Kill your darlings. Not as a hard-and-fast rule, but a guideline to double check yourself. If you feel inordinately proud of your own cleverness, there’s a real chance you’re being too cute.
What’s the thing you read when you want to remember how to write?
I know this is the most obvious cliché, but Joan Didion. Pick an essay. She’s just an incredible writer, on a sentence level. She’s so good that zillions of young liberals seem to have never really picked up on the fact that she was a conservative. She’s so good that she makes it genuinely pleasurable to read things I vehemently disagree with on an ideological level. Hard to be a better prose stylist than that.
What’s a writing strategy you’ve developed that’s worked for you?
Just start writing. It doesn’t have to be perfect from the jump, just get the thought in your head down on the paper, and then the next one. Explain it to the reader like you’re explaining it to yourself, even if it sounds dumb, even if you rewrite it later, even if it just ends up being a really verbose outline of the eventual thing.
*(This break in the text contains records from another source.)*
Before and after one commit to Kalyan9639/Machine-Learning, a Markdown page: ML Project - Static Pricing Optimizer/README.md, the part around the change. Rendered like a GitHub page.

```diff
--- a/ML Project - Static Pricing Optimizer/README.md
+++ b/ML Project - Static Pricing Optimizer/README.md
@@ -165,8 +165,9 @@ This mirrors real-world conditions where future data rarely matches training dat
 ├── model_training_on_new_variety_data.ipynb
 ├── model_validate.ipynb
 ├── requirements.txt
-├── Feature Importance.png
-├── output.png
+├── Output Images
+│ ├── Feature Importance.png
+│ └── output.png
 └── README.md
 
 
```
Editing — or even completely rewriting — is a million times easier than writing something for the first time, so do whatever you can do to pull yourself to the other side of that draft.
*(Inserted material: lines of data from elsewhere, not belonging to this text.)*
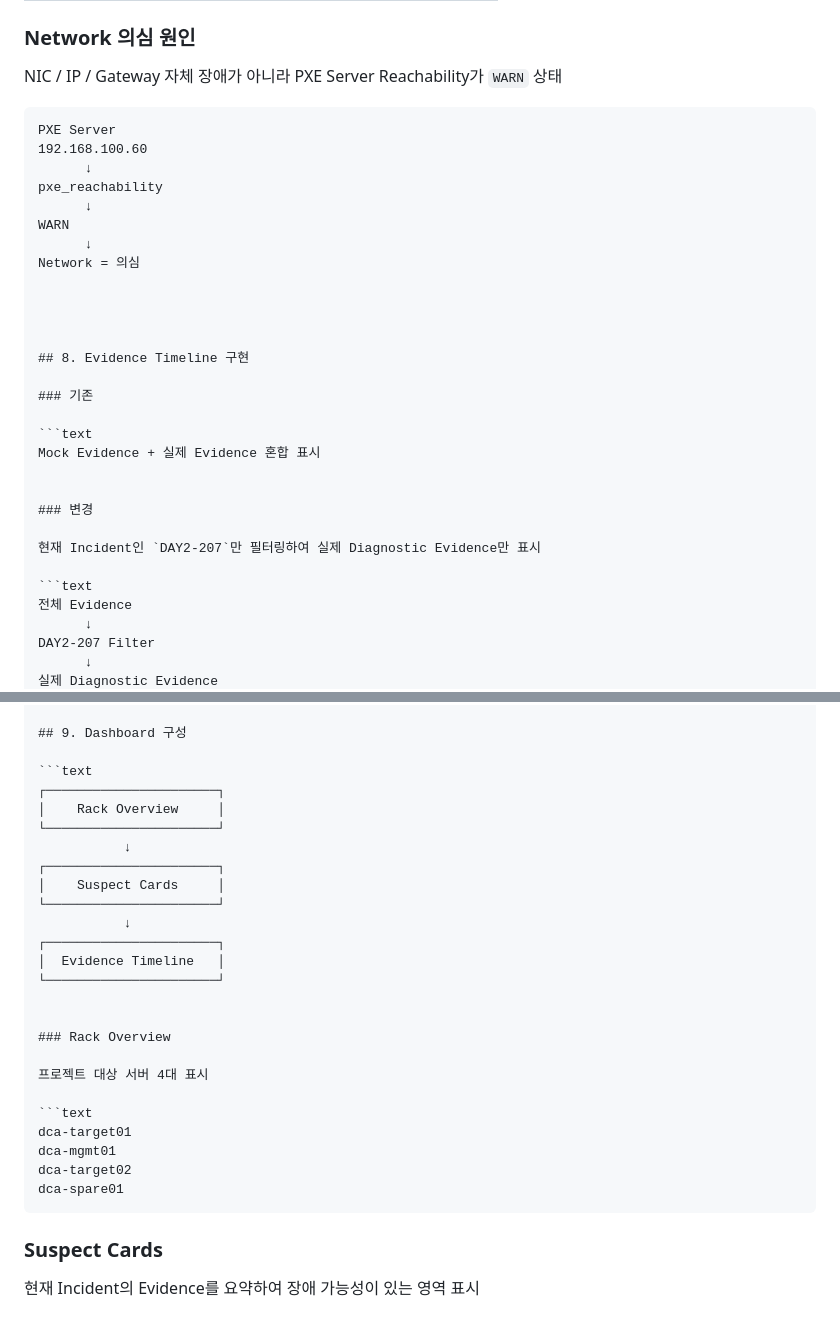
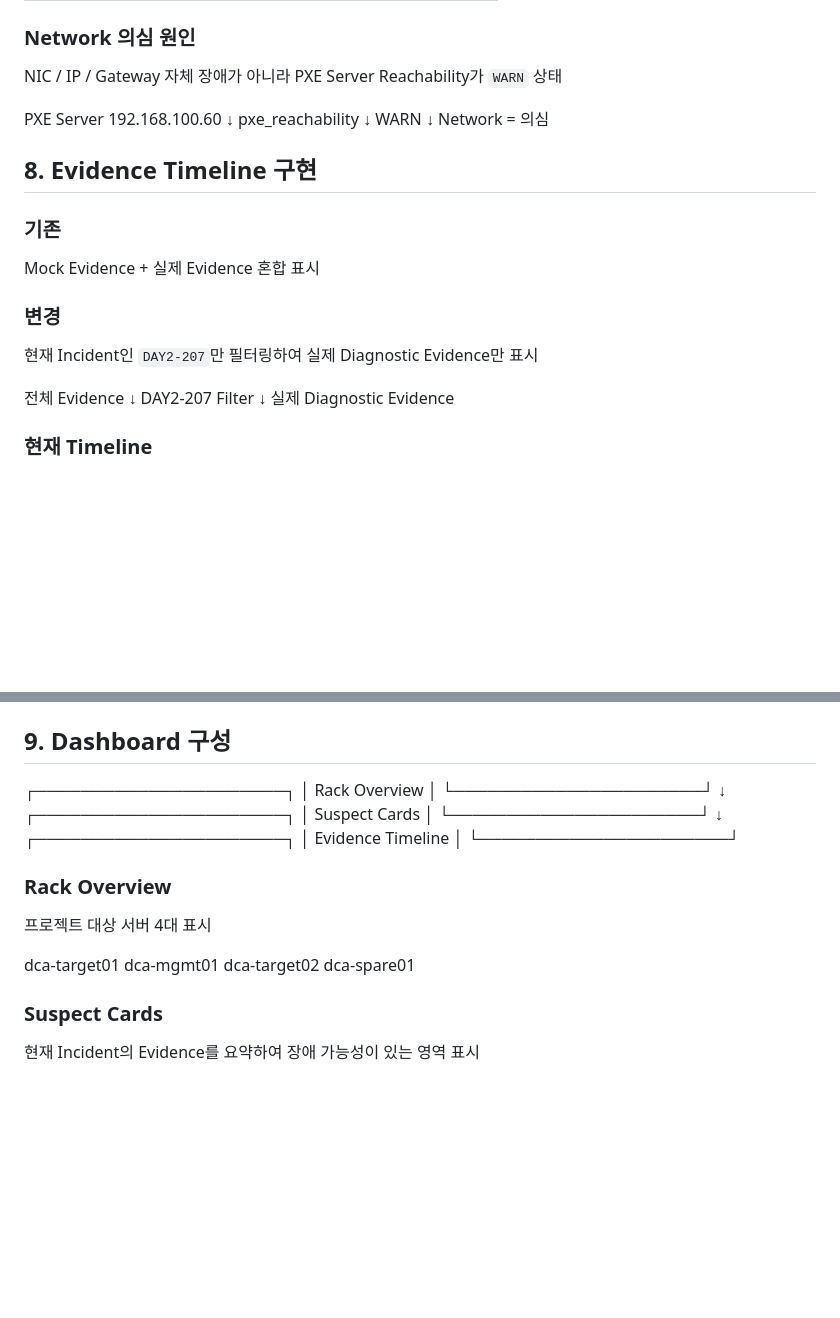
Before and after one commit to MS-DCT/who-broke-the-rack, a Markdown page: docs/day2.md, 2 parts joined by grey strips. Rendered like a GitHub page; blank space fills up the shorter version.

````diff
--- a/docs/day2.md
+++ b/docs/day2.md
@@ -541,7 +534,7 @@ Service
 
 NIC / IP / Gateway 자체 장애가 아니라 PXE Server Reachability가 `WARN` 상태
 
-```text
+
 PXE Server
 192.168.100.60
       ↓
@@ -558,7 +551,7 @@ Network = 의심
 
 ### 기존
 
-```text
+
 Mock Evidence + 실제 Evidence 혼합 표시
 
 
@@ -566,7 +559,7 @@ Mock Evidence + 실제 Evidence 혼합 표시
 
 현재 Incident인 `DAY2-207`만 필터링하여 실제 Diagnostic Evidence만 표시
 
-```text
+
 전체 Evidence
       ↓
 DAY2-207 Filter
@@ -594,7 +587,6 @@ DAY2-207 Filter
 
 ## 9. Dashboard 구성
 
-```text
 ┌──────────────────────┐
 │    Rack Overview     │
 └──────────────────────┘
@@ -612,12 +604,12 @@ DAY2-207 Filter
 
 프로젝트 대상 서버 4대 표시
 
-```text
+
 dca-target01
 dca-mgmt01
 dca-target02
 dca-spare01
-```
+
 
 ### Suspect Cards
 
````
Also changed, not shown: other parts of docs/day2.md (+7 -18 lines).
What do you do with all the writing ideas that pop into your head? Where do they go?
I generate a lot of story ideas, and they are sort of… everywhere. They are in my Notes app, they are in my day planner next to my laptop, they are in a series of notebooks next to my day planner. The really good ones, I Slack to Paul, my editor, whenever they pop into my head. He will usually tell me to put them in a Google Doc we have for my story ideas, I think with the understanding that I am probably not going to do that. But then they are in Slack history, and they are in Paul’s head.
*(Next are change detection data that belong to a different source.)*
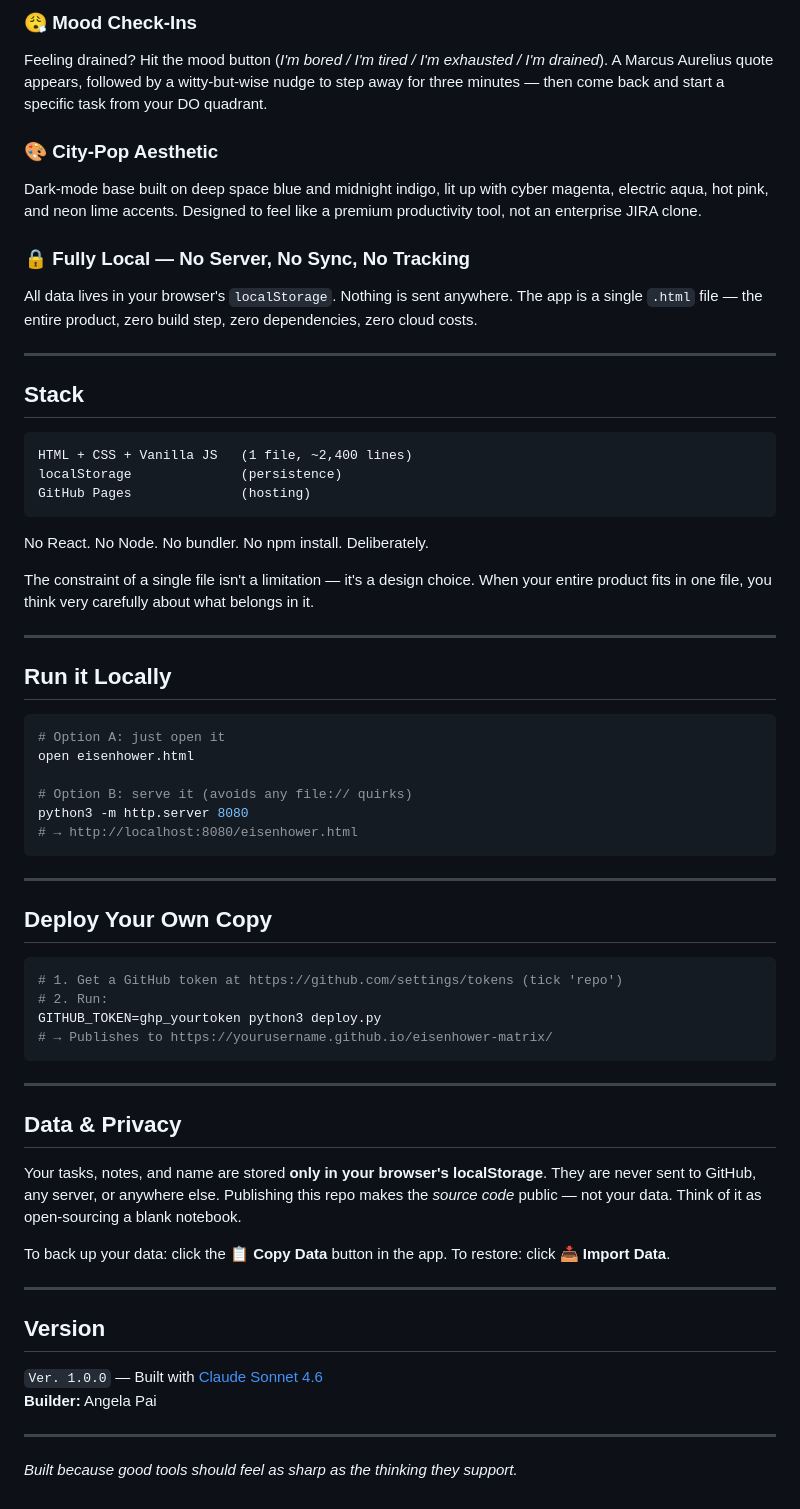
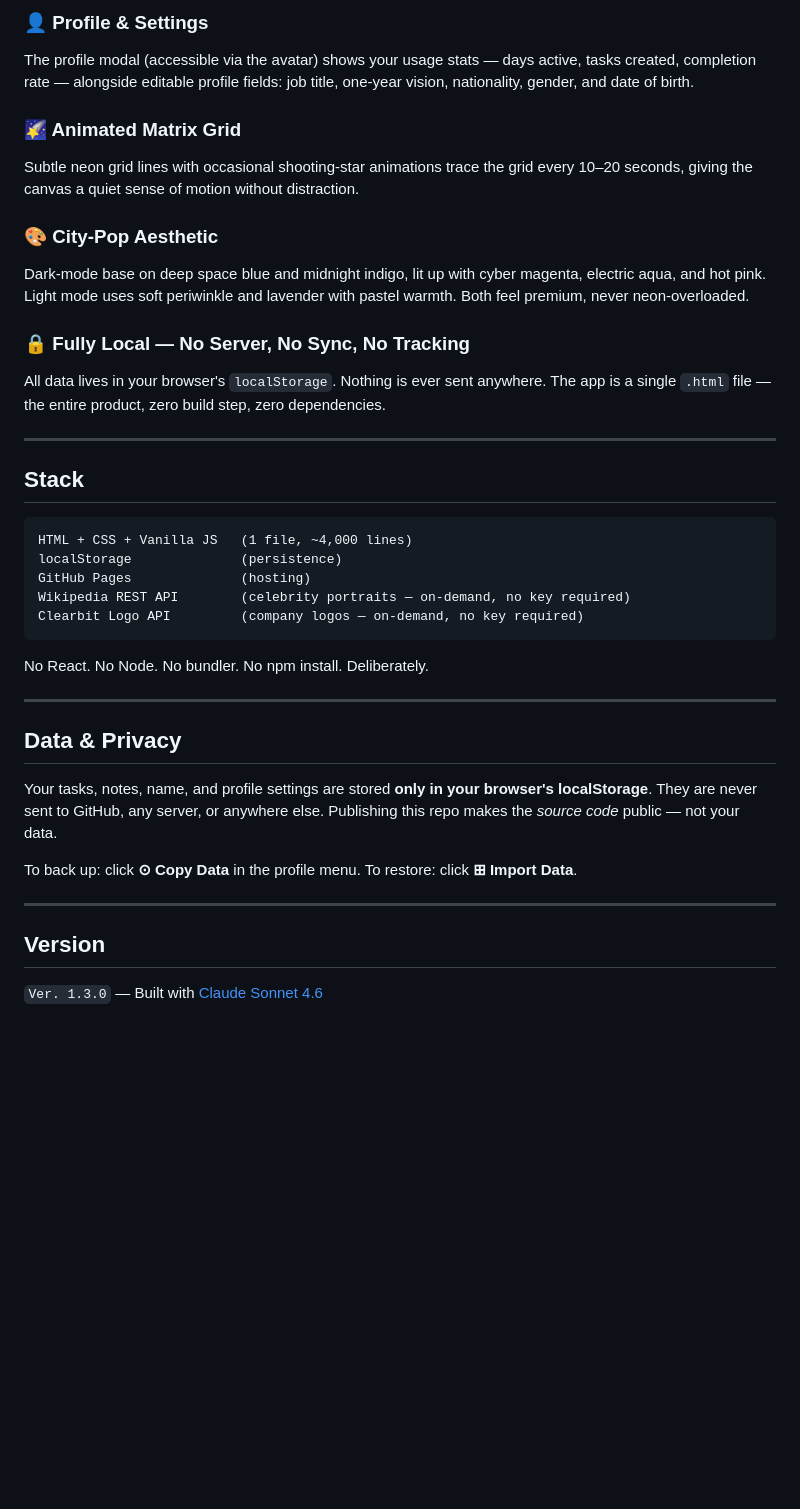
Before and after one commit to yihsuanpai/eisenhower-matrix, a Markdown page: README.md, the part around one of its changes. Drawn GitHub-style; blank space fills up the shorter version.

````diff
--- a/README.md
+++ b/README.md
@@ -45,66 +57,40 @@ Every task supports rich freeform notes. Add a note icon appears on hover across
 
-### 😮‍💨 Mood Check-Ins
-Feeling drained? Hit the mood button (*I'm bored / I'm tired / I'm exhausted / I'm drained*). A Marcus Aurelius quote appears, followed by a witty-but-wise nudge to step away for three minutes — then come back and start a specific task from your DO quadrant.
+### 👤 Profile & Settings
+The profile modal (accessible via the avatar) shows your usage stats — days active, tasks created, completion rate — alongside editable profile fields: job title, one-year vision, nationality, gender, and date of birth.
+
+### 🌠 Animated Matrix Grid
+Subtle neon grid lines with occasional shooting-star animations trace the grid every 10–20 seconds, giving the canvas a quiet sense of motion without distraction.
 
 ### 🎨 City-Pop Aesthetic
-Dark-mode base built on deep space blue and midnight indigo, lit up with cyber magenta, electric aqua, hot pink, and neon lime accents. Designed to feel like a premium productivity tool, not an enterprise JIRA clone.
+Dark-mode base on deep space blue and midnight indigo, lit up with cyber magenta, electric aqua, and hot pink. Light mode uses soft periwinkle and lavender with pastel warmth. Both feel premium, never neon-overloaded.
 
 ### 🔒 Fully Local — No Server, No Sync, No Tracking
-All data lives in your browser's `localStorage`. Nothing is sent anywhere. The app is a single `.html` file — the entire product, zero build step, zero dependencies, zero cloud costs.
+All data lives in your browser's `localStorage`. Nothing is ever sent anywhere. The app is a single `.html` file — the entire product, zero build step, zero dependencies.
 
 ---
 
 ## Stack
 
 ```
-HTML + CSS + Vanilla JS   (1 file, ~2,400 lines)
+HTML + CSS + Vanilla JS   (1 file, ~4,000 lines)
 localStorage              (persistence)
 GitHub Pages              (hosting)
+Wikipedia REST API        (celebrity portraits — on-demand, no key required)
+Clearbit Logo API         (company logos — on-demand, no key required)
 ```
 
 No React. No Node. No bundler. No npm install. Deliberately.
-
-The constraint of a single file isn't a limitation — it's a design choice. When your entire product fits in one file, you think very carefully about what belongs in it.
-
----
-
-## Run it Locally
-
-```bash
-# Option A: just open it
-open eisenhower.html
-
-# Option B: serve it (avoids any file:// quirks)
-python3 -m http.server 8080
-# → http://localhost:8080/eisenhower.html
-```
-
----
-
-## Deploy Your Own Copy
-
-```bash
-# 1. Get a GitHub token at https://github.com/settings/tokens (tick 'repo')
-# 2. Run:
-GITHUB_TOKEN=ghp_yourtoken python3 deploy.py
-# → Publishes to https://yourusername.github.io/eisenhower-matrix/
-```
 
 ---
 
 ## Data & Privacy
 
-Your tasks, notes, and name are stored **only in your browser's localStorage**. They are never sent to GitHub, any server, or anywhere else. Publishing this repo makes the *source code* public — not your data. Think of it as open-sourcing a blank notebook.
+Your tasks, notes, name, and profile settings are stored **only in your browser's localStorage**. They are never sent to GitHub, any server, or anywhere else. Publishing this repo makes the *source code* public — not your data.
 
-To back up your data: click the 📋 **Copy Data** button in the app. To restore: click 📥 **Import Data**.
+To back up: click **⊙ Copy Data** in the profile menu. To restore: click **⊞ Import Data**.
 
 ---
 
 ## Version
 
-`Ver. 1.0.0` — Built with [Claude Sonnet 4.6](https://www.anthropic.com/claude)
-**Builder:** Angela Pai
-
----
-
-*Built because good tools should feel as sharp as the thinking they support.*
+`Ver. 1.3.0` — Built with [Claude Sonnet 4.6](https://www.anthropic.com/claude)
````
Also changed, not shown: other parts of README.md (+25 -13 lines).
Do you actively think about ways to grow your audience? If so, how? If not, why?
No. I write because I want to explore things that I think are interesting or important, and if I’m right and I make my case then hopefully the people who read it will trust me the next time I ask them to read something, and maybe they will share it with someone else. Even during my years of freelancing, when I had a regular day job to pay my bills, my attitude was always that writing takes a lot out of me, mentally and emotionally, and it’s only worth it if I’m able to do it on my terms. So if there’s an audience for it, great. If not, I was pretty good at selling appliances, and people are always needing new appliances.
What’s your one tip (that doesn’t get discussed) for a writer trying to improve in 2022?
There is enormous value in listening to and understanding how people talk. The worst writing feels written — in the words themselves, you can feel the agony of the work’s creation. Good writing feels like someone is talking to you from the page. There’s a confidence to it, an ease that comes from understanding how real people communicate with each other, how their sentences round out, how they move between ideas.
Is there a thing you’ve written and have actually enjoyed going back and reading?
I got really obsessed with the boat that got stuck in the Suez Canal last year. Work let me write a blog about why I loved the big boat, which was really sort of about how thrilling I find it when the netherworld of global logistics accidentally makes itself visible to the people who aren’t supposed to notice it. For some reason, I ended up rereading it about a month ago, and not only do I think it’s actually a pretty good quick-and-dirty overview of how containerization changed the world, it’s also got one or two genuinely good jokes in it.